* **EXTRACTED ENTRIES**

-----

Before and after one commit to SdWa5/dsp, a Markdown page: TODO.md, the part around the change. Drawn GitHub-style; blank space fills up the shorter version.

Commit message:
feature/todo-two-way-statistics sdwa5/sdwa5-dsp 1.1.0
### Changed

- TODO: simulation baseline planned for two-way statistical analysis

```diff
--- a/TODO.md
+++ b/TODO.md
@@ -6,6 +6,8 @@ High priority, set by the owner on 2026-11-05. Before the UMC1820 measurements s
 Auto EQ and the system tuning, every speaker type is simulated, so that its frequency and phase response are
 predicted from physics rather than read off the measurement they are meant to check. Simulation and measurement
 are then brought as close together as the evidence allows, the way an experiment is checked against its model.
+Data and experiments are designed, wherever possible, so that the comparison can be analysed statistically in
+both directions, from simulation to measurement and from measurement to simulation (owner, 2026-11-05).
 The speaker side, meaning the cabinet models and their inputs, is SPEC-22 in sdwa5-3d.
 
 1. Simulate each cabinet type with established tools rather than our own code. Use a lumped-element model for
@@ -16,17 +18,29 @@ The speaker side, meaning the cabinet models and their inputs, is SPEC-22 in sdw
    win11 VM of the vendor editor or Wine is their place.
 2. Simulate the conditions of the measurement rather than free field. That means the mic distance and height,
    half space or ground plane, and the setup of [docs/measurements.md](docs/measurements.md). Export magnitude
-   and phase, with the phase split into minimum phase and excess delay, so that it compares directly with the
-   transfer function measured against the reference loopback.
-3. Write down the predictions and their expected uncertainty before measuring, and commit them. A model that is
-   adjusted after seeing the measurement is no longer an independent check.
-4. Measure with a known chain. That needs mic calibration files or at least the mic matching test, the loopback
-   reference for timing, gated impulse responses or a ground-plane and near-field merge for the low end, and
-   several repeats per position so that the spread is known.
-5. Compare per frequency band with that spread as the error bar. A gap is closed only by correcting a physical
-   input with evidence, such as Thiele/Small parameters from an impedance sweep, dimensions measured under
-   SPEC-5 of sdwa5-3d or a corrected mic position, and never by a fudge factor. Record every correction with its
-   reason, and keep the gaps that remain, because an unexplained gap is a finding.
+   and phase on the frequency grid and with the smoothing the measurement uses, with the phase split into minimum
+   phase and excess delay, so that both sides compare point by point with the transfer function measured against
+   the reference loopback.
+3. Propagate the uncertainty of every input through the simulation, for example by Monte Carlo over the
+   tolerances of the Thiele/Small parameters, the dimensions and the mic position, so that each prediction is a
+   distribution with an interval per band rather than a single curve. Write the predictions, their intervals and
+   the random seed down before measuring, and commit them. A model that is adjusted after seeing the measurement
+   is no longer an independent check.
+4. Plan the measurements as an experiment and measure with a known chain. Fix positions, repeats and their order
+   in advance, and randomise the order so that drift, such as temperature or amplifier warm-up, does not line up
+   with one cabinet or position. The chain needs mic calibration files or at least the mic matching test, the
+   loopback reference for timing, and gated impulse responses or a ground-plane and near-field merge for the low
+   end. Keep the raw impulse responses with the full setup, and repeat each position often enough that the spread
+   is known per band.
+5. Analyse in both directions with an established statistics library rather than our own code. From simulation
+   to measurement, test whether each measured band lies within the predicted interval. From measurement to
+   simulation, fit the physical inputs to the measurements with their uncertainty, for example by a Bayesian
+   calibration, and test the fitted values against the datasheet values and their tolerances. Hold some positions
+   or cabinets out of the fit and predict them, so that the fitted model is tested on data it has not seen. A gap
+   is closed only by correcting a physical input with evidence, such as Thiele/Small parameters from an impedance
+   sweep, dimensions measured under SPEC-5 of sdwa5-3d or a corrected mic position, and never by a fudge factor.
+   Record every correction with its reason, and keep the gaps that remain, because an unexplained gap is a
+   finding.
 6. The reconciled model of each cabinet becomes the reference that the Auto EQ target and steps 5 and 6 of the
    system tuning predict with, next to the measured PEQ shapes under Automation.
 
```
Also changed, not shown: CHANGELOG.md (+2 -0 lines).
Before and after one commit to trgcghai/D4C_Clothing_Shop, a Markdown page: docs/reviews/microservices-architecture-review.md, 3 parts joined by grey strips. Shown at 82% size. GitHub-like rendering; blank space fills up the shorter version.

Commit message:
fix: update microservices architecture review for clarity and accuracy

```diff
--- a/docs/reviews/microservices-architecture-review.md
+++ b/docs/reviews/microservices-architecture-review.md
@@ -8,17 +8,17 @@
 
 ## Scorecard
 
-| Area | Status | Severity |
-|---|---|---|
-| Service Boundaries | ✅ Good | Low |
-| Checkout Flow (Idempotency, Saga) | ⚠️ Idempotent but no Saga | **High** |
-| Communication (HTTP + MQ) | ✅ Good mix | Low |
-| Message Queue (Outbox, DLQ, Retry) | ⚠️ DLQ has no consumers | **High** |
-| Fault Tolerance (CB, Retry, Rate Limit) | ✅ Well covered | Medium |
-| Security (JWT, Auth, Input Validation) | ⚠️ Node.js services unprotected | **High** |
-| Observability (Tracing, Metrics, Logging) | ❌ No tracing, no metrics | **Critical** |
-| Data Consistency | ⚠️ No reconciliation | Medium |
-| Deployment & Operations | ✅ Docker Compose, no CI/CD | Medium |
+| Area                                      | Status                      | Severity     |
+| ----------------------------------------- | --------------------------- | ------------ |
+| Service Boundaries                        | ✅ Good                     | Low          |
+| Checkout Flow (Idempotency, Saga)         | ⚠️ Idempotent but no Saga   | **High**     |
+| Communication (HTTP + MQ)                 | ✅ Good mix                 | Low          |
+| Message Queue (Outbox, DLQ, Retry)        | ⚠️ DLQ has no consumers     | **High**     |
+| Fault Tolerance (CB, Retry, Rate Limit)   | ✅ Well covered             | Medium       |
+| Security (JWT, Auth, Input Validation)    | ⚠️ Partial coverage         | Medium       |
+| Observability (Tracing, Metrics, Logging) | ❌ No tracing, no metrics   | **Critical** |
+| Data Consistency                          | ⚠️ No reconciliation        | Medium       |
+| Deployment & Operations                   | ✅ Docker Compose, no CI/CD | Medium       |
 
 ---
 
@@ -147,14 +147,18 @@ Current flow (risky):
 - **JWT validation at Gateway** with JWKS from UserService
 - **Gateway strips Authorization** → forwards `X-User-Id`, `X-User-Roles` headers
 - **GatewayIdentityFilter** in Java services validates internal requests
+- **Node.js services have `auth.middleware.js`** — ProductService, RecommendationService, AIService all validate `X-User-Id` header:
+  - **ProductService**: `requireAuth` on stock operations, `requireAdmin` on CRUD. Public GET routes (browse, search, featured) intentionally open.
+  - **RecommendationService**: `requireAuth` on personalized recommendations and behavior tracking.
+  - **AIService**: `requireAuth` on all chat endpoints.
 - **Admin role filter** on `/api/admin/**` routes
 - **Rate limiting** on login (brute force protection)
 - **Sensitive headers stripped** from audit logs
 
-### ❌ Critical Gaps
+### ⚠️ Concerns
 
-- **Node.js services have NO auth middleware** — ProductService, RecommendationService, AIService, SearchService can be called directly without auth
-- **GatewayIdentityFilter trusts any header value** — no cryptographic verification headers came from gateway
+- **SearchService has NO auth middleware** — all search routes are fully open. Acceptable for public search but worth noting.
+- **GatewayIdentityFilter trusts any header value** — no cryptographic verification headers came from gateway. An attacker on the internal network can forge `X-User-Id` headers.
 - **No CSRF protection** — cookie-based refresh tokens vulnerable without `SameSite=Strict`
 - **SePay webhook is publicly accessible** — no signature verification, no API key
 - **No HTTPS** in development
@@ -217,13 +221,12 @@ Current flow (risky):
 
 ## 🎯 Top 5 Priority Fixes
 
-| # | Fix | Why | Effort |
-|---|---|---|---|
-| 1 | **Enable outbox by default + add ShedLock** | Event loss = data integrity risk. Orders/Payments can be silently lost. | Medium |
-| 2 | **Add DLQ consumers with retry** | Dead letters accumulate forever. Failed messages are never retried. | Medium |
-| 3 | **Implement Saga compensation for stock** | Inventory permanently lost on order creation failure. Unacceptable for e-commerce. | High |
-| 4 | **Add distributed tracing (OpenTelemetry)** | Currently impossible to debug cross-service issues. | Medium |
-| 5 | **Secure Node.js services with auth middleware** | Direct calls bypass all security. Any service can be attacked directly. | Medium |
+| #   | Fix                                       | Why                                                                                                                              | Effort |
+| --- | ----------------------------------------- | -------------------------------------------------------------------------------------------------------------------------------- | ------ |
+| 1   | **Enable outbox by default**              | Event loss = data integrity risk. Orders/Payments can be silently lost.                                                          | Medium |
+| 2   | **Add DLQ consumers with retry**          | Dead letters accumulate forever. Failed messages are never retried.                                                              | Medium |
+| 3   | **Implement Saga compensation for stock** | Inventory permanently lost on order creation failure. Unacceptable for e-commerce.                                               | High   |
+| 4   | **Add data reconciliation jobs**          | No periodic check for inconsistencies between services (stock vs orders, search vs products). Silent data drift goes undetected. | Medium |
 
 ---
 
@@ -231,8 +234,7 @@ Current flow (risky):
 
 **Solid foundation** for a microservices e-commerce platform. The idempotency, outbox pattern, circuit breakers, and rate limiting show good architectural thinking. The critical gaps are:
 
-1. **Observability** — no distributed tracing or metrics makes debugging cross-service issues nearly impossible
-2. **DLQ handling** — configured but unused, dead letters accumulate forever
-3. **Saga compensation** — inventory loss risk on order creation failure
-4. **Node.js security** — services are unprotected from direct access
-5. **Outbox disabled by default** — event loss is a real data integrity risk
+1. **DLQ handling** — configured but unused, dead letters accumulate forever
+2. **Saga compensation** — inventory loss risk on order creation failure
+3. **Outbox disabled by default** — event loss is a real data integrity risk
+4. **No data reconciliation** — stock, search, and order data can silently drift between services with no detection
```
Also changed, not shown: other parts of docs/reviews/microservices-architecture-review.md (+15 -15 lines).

-----

* **AIM OF THE EXERCISE**
Show every line from the listing above in which the string "compensation" appears.

* **FINISHED EXERCISE**
-| 3 | **Implement Saga compensation for stock** | Inventory permanently lost on order creation failure. Unacceptable for e-commerce. | High |
+| 3   | **Implement Saga compensation for stock** | Inventory permanently lost on order creation failure. Unacceptable for e-commerce.                                               | High   |
-3. **Saga compensation** — inventory loss risk on order creation failure
+2. **Saga compensation** — inventory loss risk on order creation failure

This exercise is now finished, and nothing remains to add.